> [Records from a data source]:
•••••
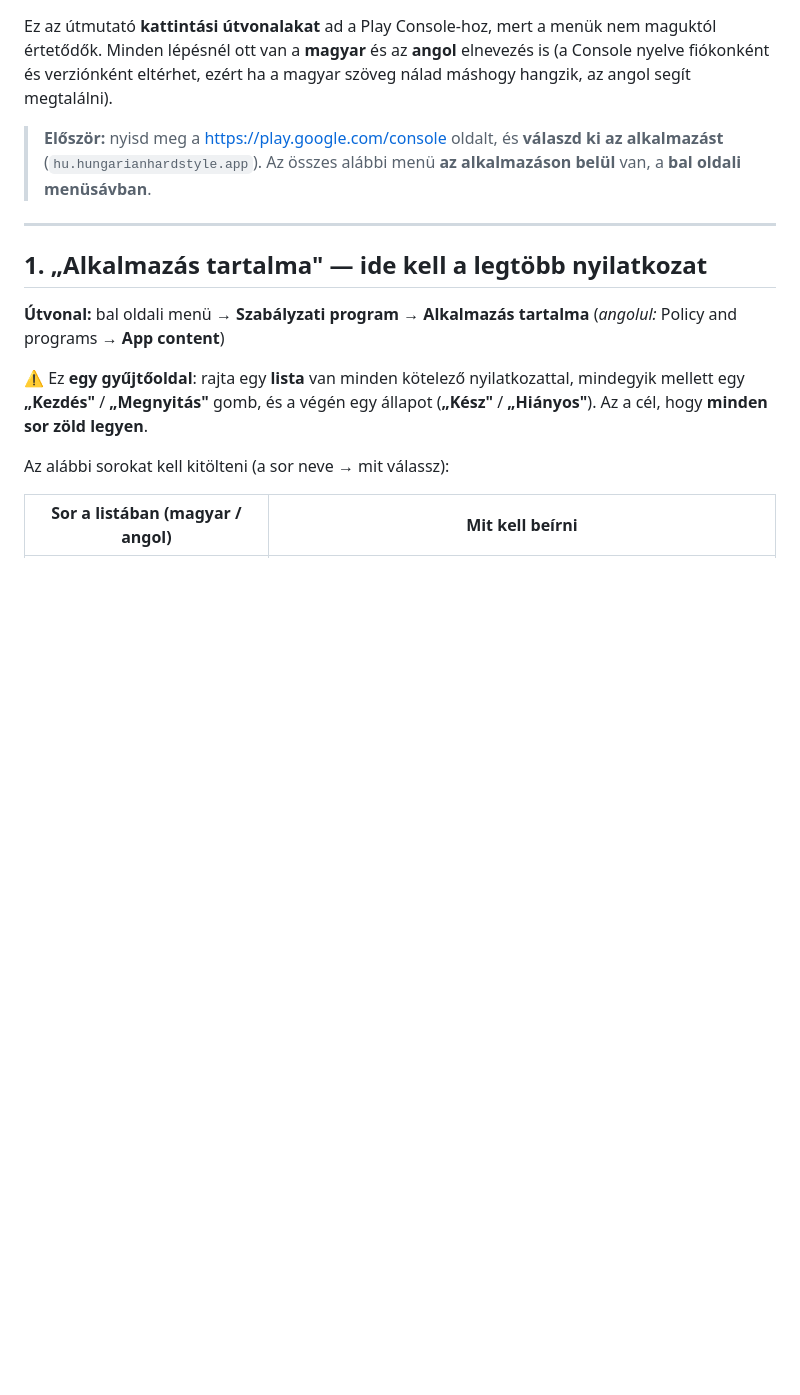
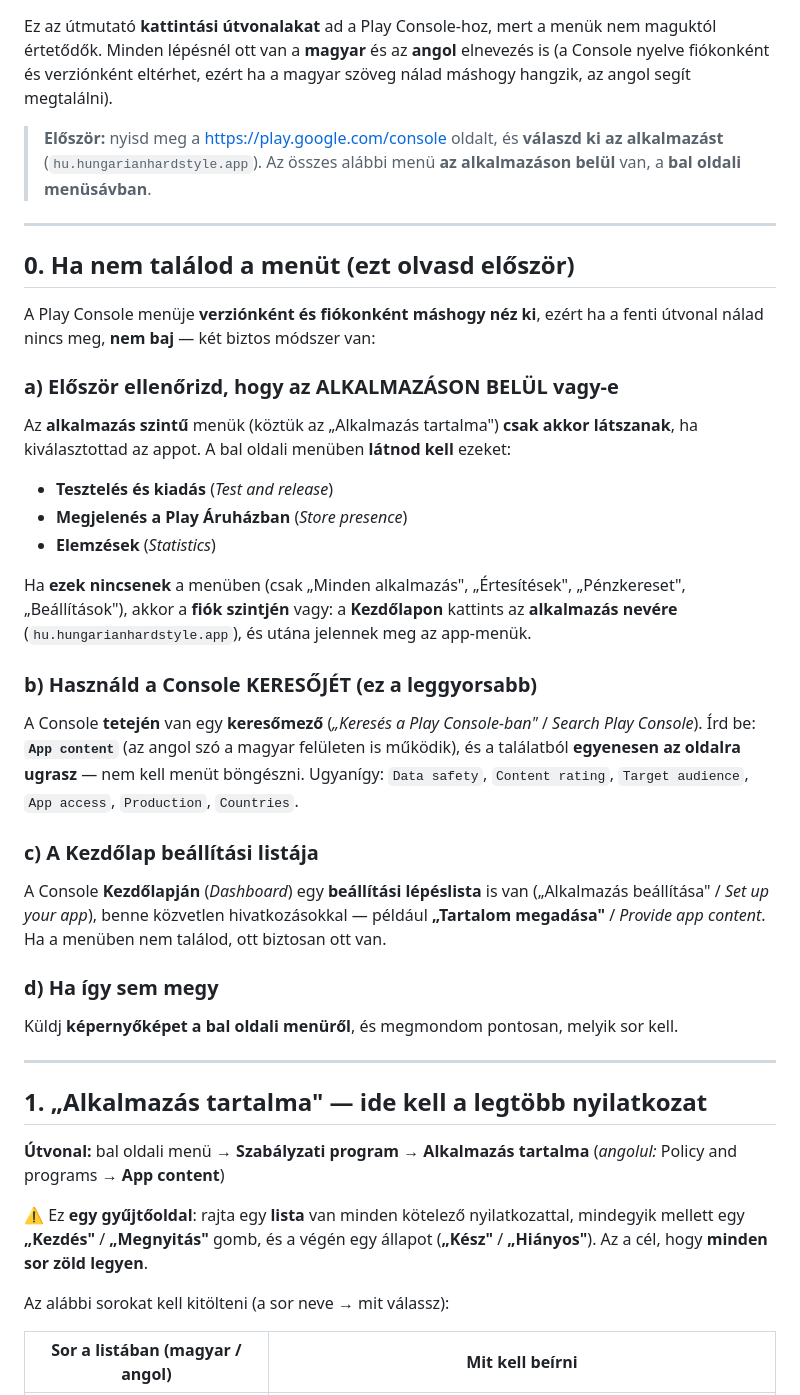
Before and after one commit to hungarianhardstyle/hungarian-hardstyle-app, a Markdown page: docs/PLAY-CONSOLE-UTMUTATO.md, the part around the change. GitHub-like rendering; blank space fills up the shorter version.

Commit message:
Play Console utmutato: 0. pont — ha nem talalhato a menu (app kivalasztas, kereso, kezdolap lista)

```diff
--- a/docs/PLAY-CONSOLE-UTMUTATO.md
+++ b/docs/PLAY-CONSOLE-UTMUTATO.md
@@ -8,6 +8,43 @@ segít megtalálni).
 > **Először:** nyisd meg a <https://play.google.com/console> oldalt, és **válaszd ki az alkalmazást**
 > (`hu.hungarianhardstyle.app`). Az összes alábbi menü **az alkalmazáson belül** van, a **bal oldali
 > menüsávban**.
+
+---
+
+## 0. Ha nem találod a menüt (ezt olvasd először)
+
+A Play Console menüje **verziónként és fiókonként máshogy néz ki**, ezért ha a fenti útvonal nálad
+nincs meg, **nem baj** — két biztos módszer van:
+
+### a) Először ellenőrizd, hogy az ALKALMAZÁSON BELÜL vagy-e
+
+Az **alkalmazás szintű** menük (köztük az „Alkalmazás tartalma") **csak akkor látszanak**, ha kiválasztottad
+az appot. A bal oldali menüben **látnod kell** ezeket:
+
+- **Tesztelés és kiadás** (*Test and release*)
+- **Megjelenés a Play Áruházban** (*Store presence*)
+- **Elemzések** (*Statistics*)
+
+Ha **ezek nincsenek** a menüben (csak „Minden alkalmazás", „Értesítések", „Pénzkereset", „Beállítások"),
+akkor a **fiók szintjén** vagy: a **Kezdőlapon** kattints az **alkalmazás nevére** (`hu.hungarianhardstyle.app`),
+és utána jelennek meg az app-menük.
+
+### b) Használd a Console KERESŐJÉT (ez a leggyorsabb)
+
+A Console **tetején** van egy **keresőmező** (*„Keresés a Play Console-ban"* / *Search Play Console*).
+Írd be: **`App content`** (az angol szó a magyar felületen is működik), és a találatból **egyenesen
+az oldalra ugrasz** — nem kell menüt böngészni. Ugyanígy:
+`Data safety`, `Content rating`, `Target audience`, `App access`, `Production`, `Countries`.
+
+### c) A Kezdőlap beállítási listája
+
+A Console **Kezdőlapján** (*Dashboard*) egy **beállítási lépéslista** is van („Alkalmazás beállítása" /
+*Set up your app*), benne közvetlen hivatkozásokkal — például **„Tartalom megadása"** /
+*Provide app content*. Ha a menüben nem találod, ott biztosan ott van.
+
+### d) Ha így sem megy
+
+Küldj **képernyőképet a bal oldali menüről**, és megmondom pontosan, melyik sor kell.
 
 ---
 
```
•••••
> [WHAT TO WORK ON]: Drop the pictures and give every line above again exactly.

> [TASK ANSWER]:
Before and after one commit to hungarianhardstyle/hungarian-hardstyle-app, a Markdown page: docs/PLAY-CONSOLE-UTMUTATO.md, the part around the change. GitHub-like rendering; blank space fills up the shorter version.

Commit message:
Play Console utmutato: 0. pont — ha nem talalhato a menu (app kivalasztas, kereso, kezdolap lista)

```diff
--- a/docs/PLAY-CONSOLE-UTMUTATO.md
+++ b/docs/PLAY-CONSOLE-UTMUTATO.md
@@ -8,6 +8,43 @@ segít megtalálni).
 > **Először:** nyisd meg a <https://play.google.com/console> oldalt, és **válaszd ki az alkalmazást**
 > (`hu.hungarianhardstyle.app`). Az összes alábbi menü **az alkalmazáson belül** van, a **bal oldali
 > menüsávban**.
+
+---
+
+## 0. Ha nem találod a menüt (ezt olvasd először)
+
+A Play Console menüje **verziónként és fiókonként máshogy néz ki**, ezért ha a fenti útvonal nálad
+nincs meg, **nem baj** — két biztos módszer van:
+
+### a) Először ellenőrizd, hogy az ALKALMAZÁSON BELÜL vagy-e
+
+Az **alkalmazás szintű** menük (köztük az „Alkalmazás tartalma") **csak akkor látszanak**, ha kiválasztottad
+az appot. A bal oldali menüben **látnod kell** ezeket:
+
+- **Tesztelés és kiadás** (*Test and release*)
+- **Megjelenés a Play Áruházban** (*Store presence*)
+- **Elemzések** (*Statistics*)
+
+Ha **ezek nincsenek** a menüben (csak „Minden alkalmazás", „Értesítések", „Pénzkereset", „Beállítások"),
+akkor a **fiók szintjén** vagy: a **Kezdőlapon** kattints az **alkalmazás nevére** (`hu.hungarianhardstyle.app`),
+és utána jelennek meg az app-menük.
+
+### b) Használd a Console KERESŐJÉT (ez a leggyorsabb)
+
+A Console **tetején** van egy **keresőmező** (*„Keresés a Play Console-ban"* / *Search Play Console*).
+Írd be: **`App content`** (az angol szó a magyar felületen is működik), és a találatból **egyenesen
+az oldalra ugrasz** — nem kell menüt böngészni. Ugyanígy:
+`Data safety`, `Content rating`, `Target audience`, `App access`, `Production`, `Countries`.
+
+### c) A Kezdőlap beállítási listája
+
+A Console **Kezdőlapján** (*Dashboard*) egy **beállítási lépéslista** is van („Alkalmazás beállítása" /
+*Set up your app*), benne közvetlen hivatkozásokkal — például **„Tartalom megadása"** /
+*Provide app content*. Ha a menüben nem találod, ott biztosan ott van.
+
+### d) Ha így sem megy
+
+Küldj **képernyőképet a bal oldali menüről**, és megmondom pontosan, melyik sor kell.
 
 ---
 
```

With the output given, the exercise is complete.